Key works Davis et al 2006 is a collection of new articles about the atonement. Swinburne 1989 is a detailed theory of the atonement, arguing that Christ enabled man to pay the debt. Porter 2004 defends penal substitution.
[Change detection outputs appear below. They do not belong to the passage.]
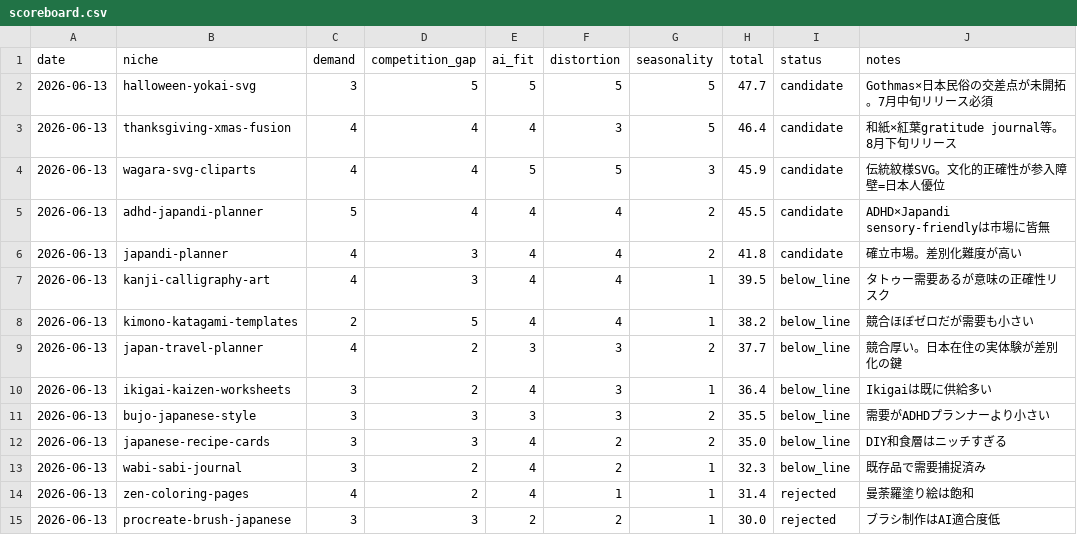
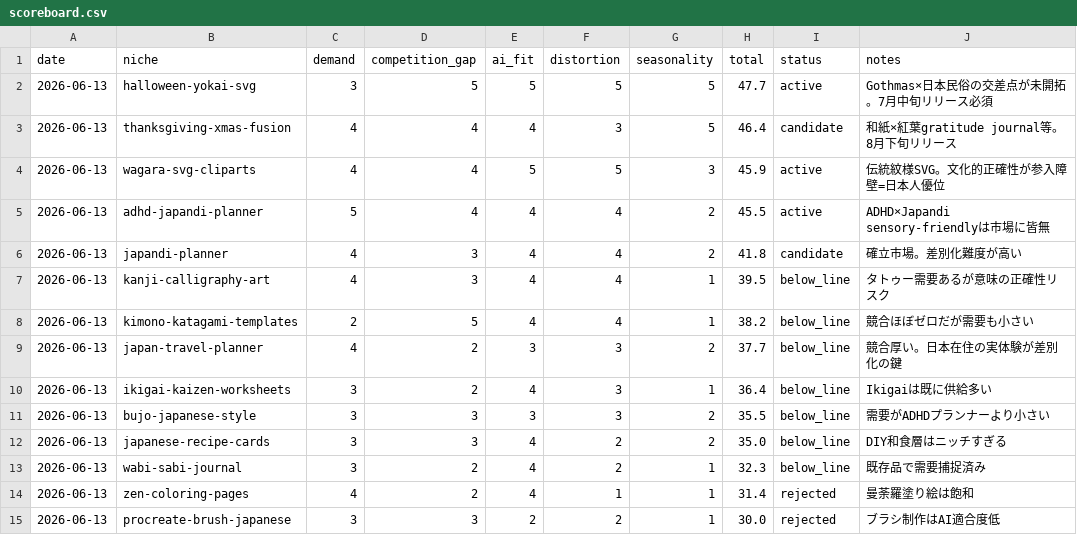
Before and after one commit to m-kobayashi/yohaku, a CSV file: niches/scoreboard.csv, drawn as a sheet.

```diff
--- a/niches/scoreboard.csv
+++ b/niches/scoreboard.csv
@@ -1,6 +1,6 @@
 date,niche,demand,competition_gap,ai_fit,distortion,seasonality,total,status,notes
-2026-06-13,halloween-yokai-svg,3,5,5,5,5,47.7,candidate,Gothmas×日本民俗の交差点が未開拓。7月中旬リリース必須
+2026-06-13,halloween-yokai-svg,3,5,5,5,5,47.7,active,Gothmas×日本民俗の交差点が未開拓。7月中旬リリース必須
 2026-06-13,thanksgiving-xmas-fusion,4,4,4,3,5,46.4,candidate,和紙×紅葉gratitude journal等。8月下旬リリース
-2026-06-13,wagara-svg-cliparts,4,4,5,5,3,45.9,candidate,伝統紋様SVG。文化的正確性が参入障壁=日本人優位
-2026-06-13,adhd-japandi-planner,5,4,4,4,2,45.5,candidate,ADHD×Japandi sensory-friendlyは市場に皆無
+2026-06-13,wagara-svg-cliparts,4,4,5,5,3,45.9,active,伝統紋様SVG。文化的正確性が参入障壁=日本人優位
+2026-06-13,adhd-japandi-planner,5,4,4,4,2,45.5,active,ADHD×Japandi sensory-friendlyは市場に皆無
 2026-06-13,japandi-planner,4,3,4,4,2,41.8,candidate,確立市場。差別化難度が高い
```
Also changed, not shown: 3 other files.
Anselm's Cur deus homo? is the most thorough early treaties about the atonement.
Introductions Porter 2004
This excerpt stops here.